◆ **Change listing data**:
★ ★ ★

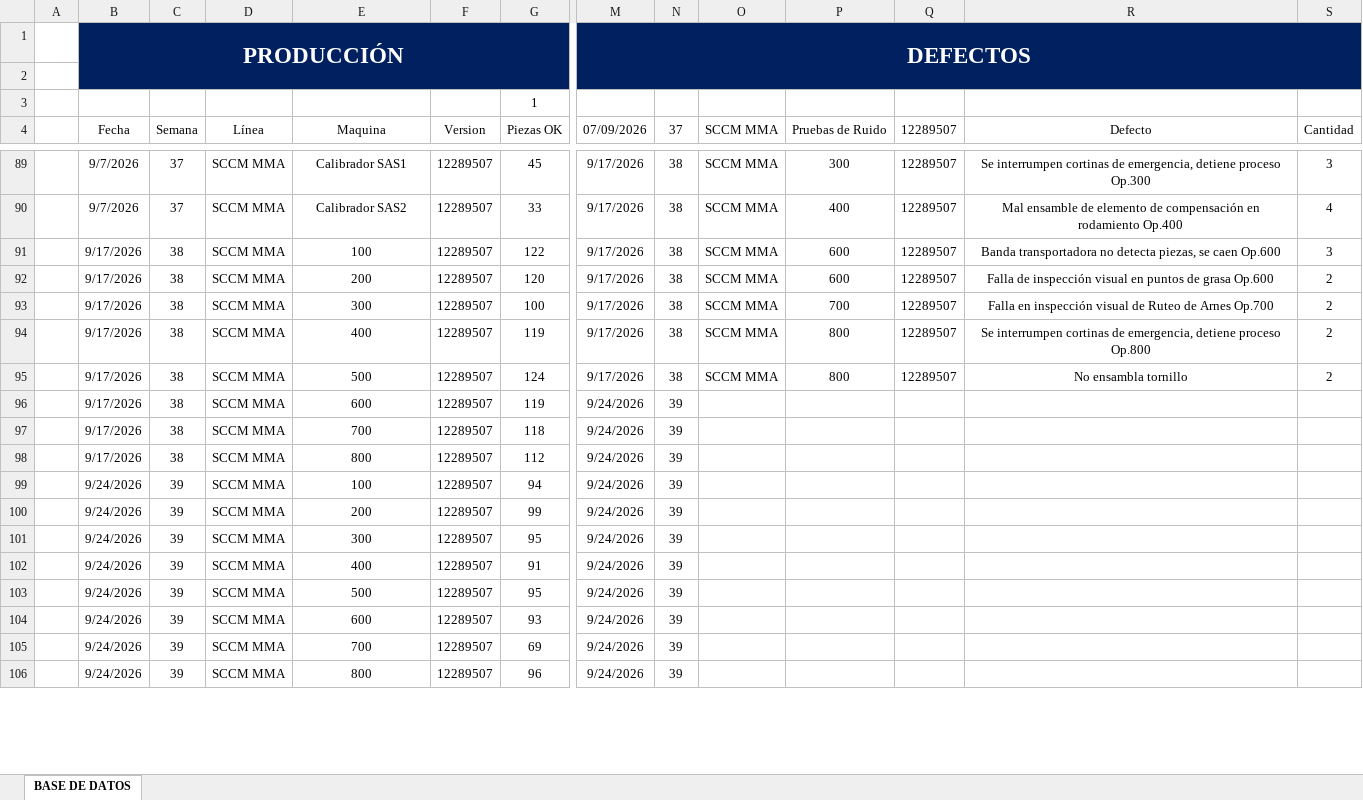
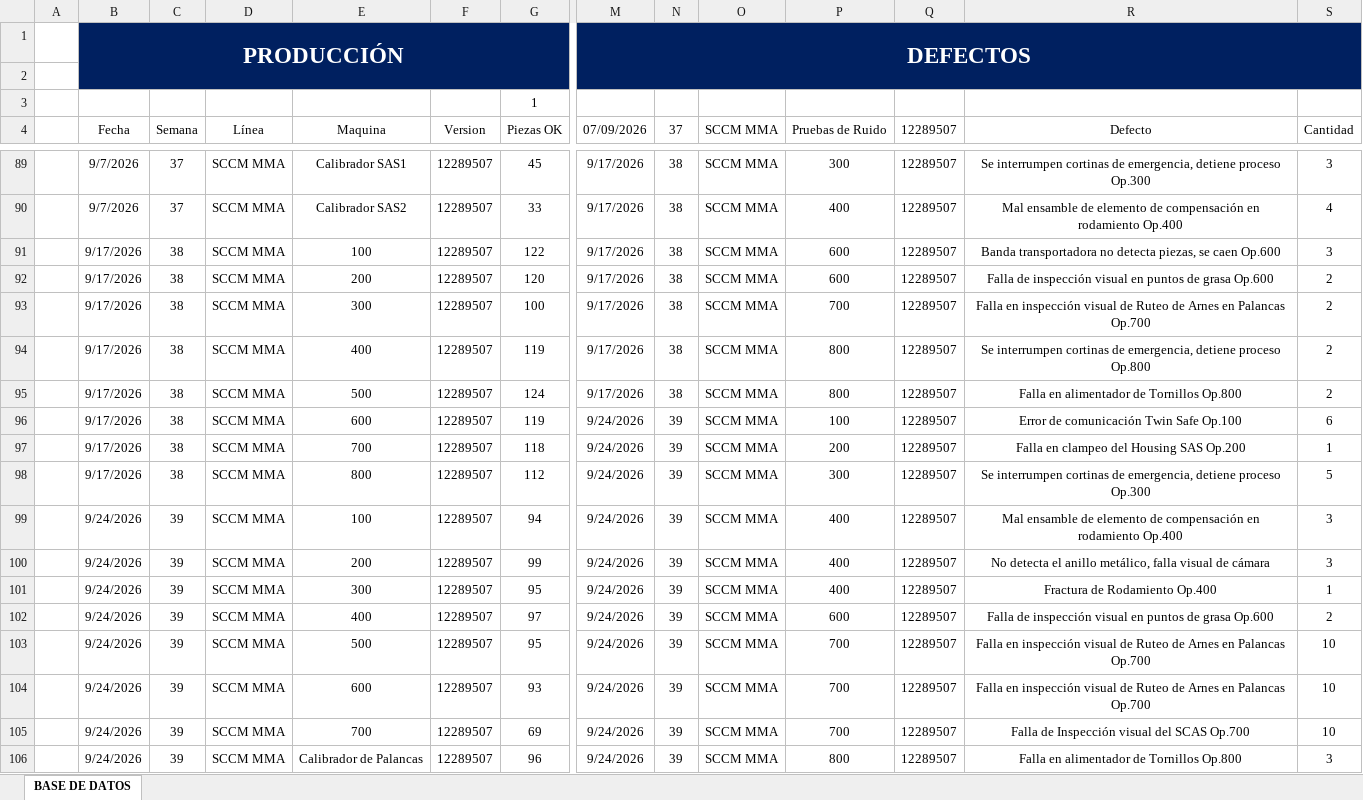
Before and after one commit to almagregorio/ftq_mma_dashboard, an Excel workbook: BASE DE DATOS.xlsx, sheet BASE DE DATOS, drawn as a sheet; only a part is shown, gaps mark what is left out; values as stored, in another font and other column widths than the file's, no borders; table styles not drawn; removed rows and columns are numbered as before the commit, all else as after; rows hold the shown columns only; the diff covers the shown part only; the diff names each change by its address in the sheet, - before the commit and + after, or states it on an @@ line.

Commit message:
Add files via upload

```diff
--- a/BASE DE DATOS.xlsx (sheet BASE DE DATOS)
+++ b/BASE DE DATOS.xlsx (sheet BASE DE DATOS)
-R93 (Defecto): …de Arnes Op.700
+R93 (Defecto): …de Arnes en Palancas Op.700
-R95 (Defecto): No ensambla tornillo
+R95 (Defecto): Falla en alimentador de Tornillos Op.800
-O96:O101 (SCCM MMA): (empty)
+O96:O101 (SCCM MMA): SCCM MMA
-P96 (Pruebas de Ruido): (empty)
+P96 (Pruebas de Ruido): 100
-Q96:Q101 (12289507): (empty)
+Q96:Q101 (12289507): 12289507
-R96 (Defecto): (empty)
+R96 (Defecto): Error de comunicación Twin Safe Op.100
-S96 (Cantidad): (empty)
+S96 (Cantidad): 6
-P97 (Pruebas de Ruido): (empty)
+P97 (Pruebas de Ruido): 200
-R97 (Defecto): (empty)
+R97 (Defecto): Falla en clampeo del Housing SAS Op.200
-S97 (Cantidad): (empty)
+S97 (Cantidad): 1
-P98 (Pruebas de Ruido): (empty)
+P98 (Pruebas de Ruido): 300
-R98 (Defecto): (empty)
+R98 (Defecto): Se interrumpen cortinas de emergencia, detiene proceso Op.300
-S98 (Cantidad): (empty)
+S98 (Cantidad): 5
-P99:P101 (Pruebas de Ruido): (empty)
+P99:P101 (Pruebas de Ruido): 400
-R99 (Defecto): (empty)
+R99 (Defecto): Mal ensamble de elemento de compensación en rodamiento Op.400
-S99:S100 (Cantidad): (empty)
+S99:S100 (Cantidad): 3
-R100 (Defecto): (empty)
+R100 (Defecto): No detecta el anillo metálico, falla visual de cámara
-R101 (Defecto): (empty)
+R101 (Defecto): Fractura de Rodamiento Op.400
-S101 (Cantidad): (empty)
+S101 (Cantidad): 1
-row 102:  | 9/24/2026 | 39 | SCCM MMA | 400 | 12289507 | 91 | 9/24/2026 | 39
+row 102:  | 9/24/2026 | 39 | SCCM MMA | 400 | 12289507 | 97 | 9/24/2026 | 39 | SCCM MMA | 600 | 12289507 | Falla de inspección visual en puntos de grasa Op.600 | 2
-O103:O106 (SCCM MMA): (empty)
+O103:O106 (SCCM MMA): SCCM MMA
-P103:P105 (Pruebas de Ruido): (empty)
+P103:P105 (Pruebas de Ruido): 700
-Q103:Q106 (12289507): (empty)
+Q103:Q106 (12289507): 12289507
-R103:R104 (Defecto): (empty)
+R103:R104 (Defecto): Falla en inspección visual de Ruteo de Arnes en Palancas Op.700
-S103:S105 (Cantidad): (empty)
+S103:S105 (Cantidad): 10
-R105 (Defecto): (empty)
+R105 (Defecto): Falla de Inspección visual del SCAS Op.700
-E106 (Maquina): 800
+E106 (Maquina): Calibrador de Palancas
-P106 (Pruebas de Ruido): (empty)
+P106 (Pruebas de Ruido): 800
-R106 (Defecto): (empty)
+R106 (Defecto): Falla en alimentador de Tornillos Op.800
-S106 (Cantidad): (empty)
+S106 (Cantidad): 3
```
Also changed, not shown: 1 added row, 1 removed row and 435 edited cells elsewhere in this sheet, hidden cells.
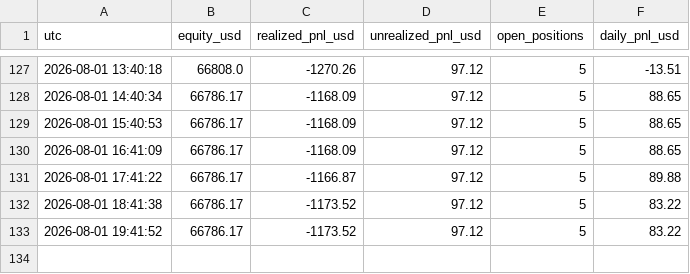
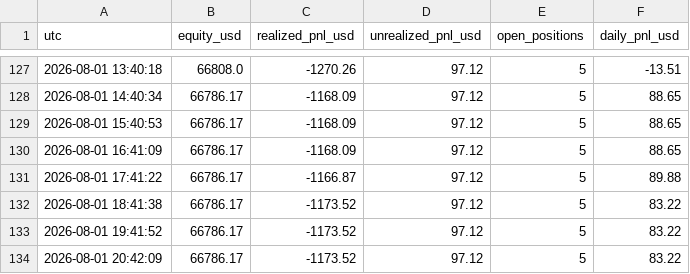
Before and after one commit to fs1911/TradingBot, a CSV file: logs/equity_history.csv, drawn as a sheet; only a part is shown, gaps mark what is left out; the diff names each change by its address in the sheet, - before the commit and + after, or states it on an @@ line.

Commit message:
equity history 2026-08-01 20:42:09

```diff
--- a/logs/equity_history.csv
+++ b/logs/equity_history.csv
+row 134: 2026-08-01 20:42:09 | 66786.17 | -1173.52 | 97.12 | 5 | 83.22
```
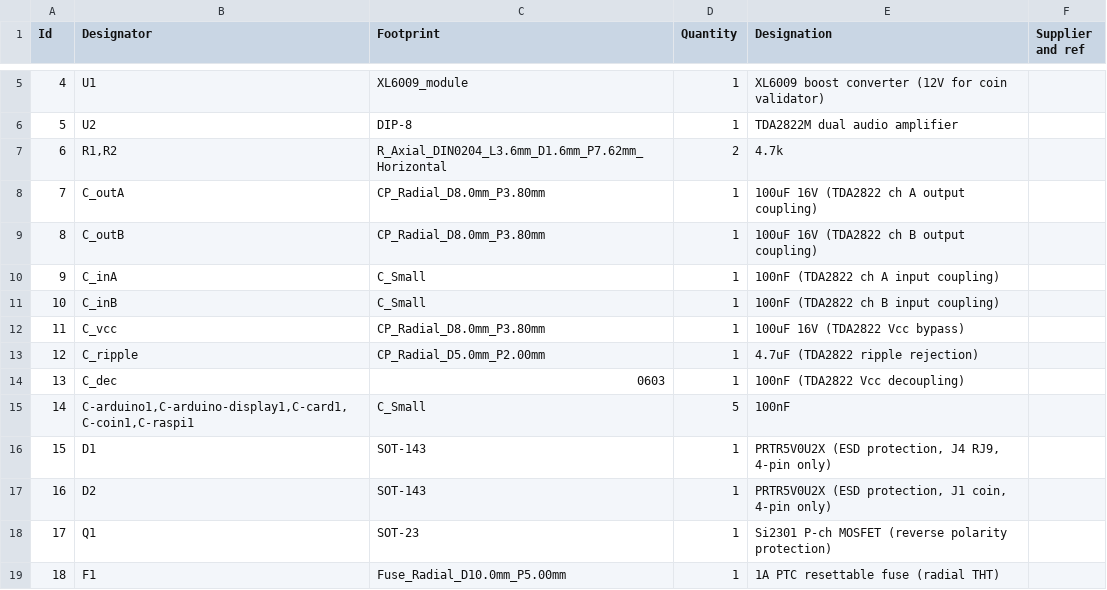
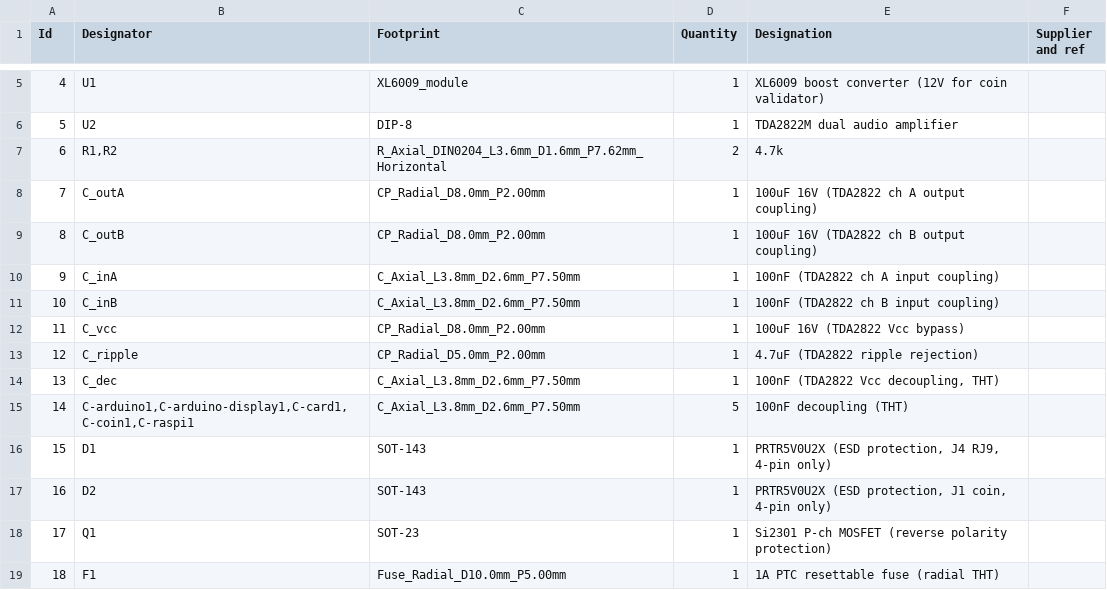
Before and after one commit to kmatzen/millennium, a CSV file: pcb/phonev4.csv, drawn as a sheet; only a part is shown, gaps mark what is left out.

```diff
--- a/pcb/phonev4.csv
+++ b/pcb/phonev4.csv
@@ -7,10 +7,10 @@
 6;"R1,R2";"R_Axial_DIN0204_L3.6mm_D1.6mm_P7.62mm_Horizontal";2;"4.7k";;;
-7;"C_outA";"CP_Radial_D8.0mm_P3.80mm";1;"100uF 16V (TDA2822 ch A output coupling)";;;
-8;"C_outB";"CP_Radial_D8.0mm_P3.80mm";1;"100uF 16V (TDA2822 ch B output coupling)";;;
-9;"C_inA";"C_Small";1;"100nF (TDA2822 ch A input coupling)";;;
-10;"C_inB";"C_Small";1;"100nF (TDA2822 ch B input coupling)";;;
-11;"C_vcc";"CP_Radial_D8.0mm_P3.80mm";1;"100uF 16V (TDA2822 Vcc bypass)";;;
+7;"C_outA";"CP_Radial_D8.0mm_P2.00mm";1;"100uF 16V (TDA2822 ch A output coupling)";;;
+8;"C_outB";"CP_Radial_D8.0mm_P2.00mm";1;"100uF 16V (TDA2822 ch B output coupling)";;;
+9;"C_inA";"C_Axial_L3.8mm_D2.6mm_P7.50mm";1;"100nF (TDA2822 ch A input coupling)";;;
+10;"C_inB";"C_Axial_L3.8mm_D2.6mm_P7.50mm";1;"100nF (TDA2822 ch B input coupling)";;;
+11;"C_vcc";"CP_Radial_D8.0mm_P2.00mm";1;"100uF 16V (TDA2822 Vcc bypass)";;;
 12;"C_ripple";"CP_Radial_D5.0mm_P2.00mm";1;"4.7uF (TDA2822 ripple rejection)";;;
-13;"C_dec";"0603";1;"100nF (TDA2822 Vcc decoupling)";;;
-14;"C-arduino1,C-arduino-display1,C-card1,C-coin1,C-raspi1";"C_Small";5;"100nF";;;
+13;"C_dec";"C_Axial_L3.8mm_D2.6mm_P7.50mm";1;"100nF (TDA2822 Vcc decoupling, THT)";;;
+14;"C-arduino1,C-arduino-display1,C-card1,C-coin1,C-raspi1";"C_Axial_L3.8mm_D2.6mm_P7.50mm";5;"100nF decoupling (THT)";;;
 15;"D1";"SOT-143";1;"PRTR5V0U2X (ESD protection, J4 RJ9, 4-pin only)";;;
```
Also changed, not shown: 2 other files.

★ ★ ★

◆ **The problem**: Search the entries for the word "shown", then gather every line that has it.

◆ **Reply to the task**:
Before and after one commit to almagregorio/ftq_mma_dashboard, an Excel workbook: BASE DE DATOS.xlsx, sheet BASE DE DATOS, drawn as a sheet; only a part is shown, gaps mark what is left out; values as stored, in another font and other column widths than the file's, no borders; table styles not drawn; removed rows and columns are numbered as before the commit, all else as after; rows hold the shown columns only; the diff covers the shown part only; the diff names each change by its address in the sheet, - before the commit and + after, or states it on an @@ line.
Also changed, not shown: 1 added row, 1 removed row and 435 edited cells elsewhere in this sheet, hidden cells.
Before and after one commit to fs1911/TradingBot, a CSV file: logs/equity_history.csv, drawn as a sheet; only a part is shown, gaps mark what is left out; the diff names each change by its address in the sheet, - before the commit and + after, or states it on an @@ line.
Before and after one commit to kmatzen/millennium, a CSV file: pcb/phonev4.csv, drawn as a sheet; only a part is shown, gaps mark what is left out.
Also changed, not shown: 2 other files.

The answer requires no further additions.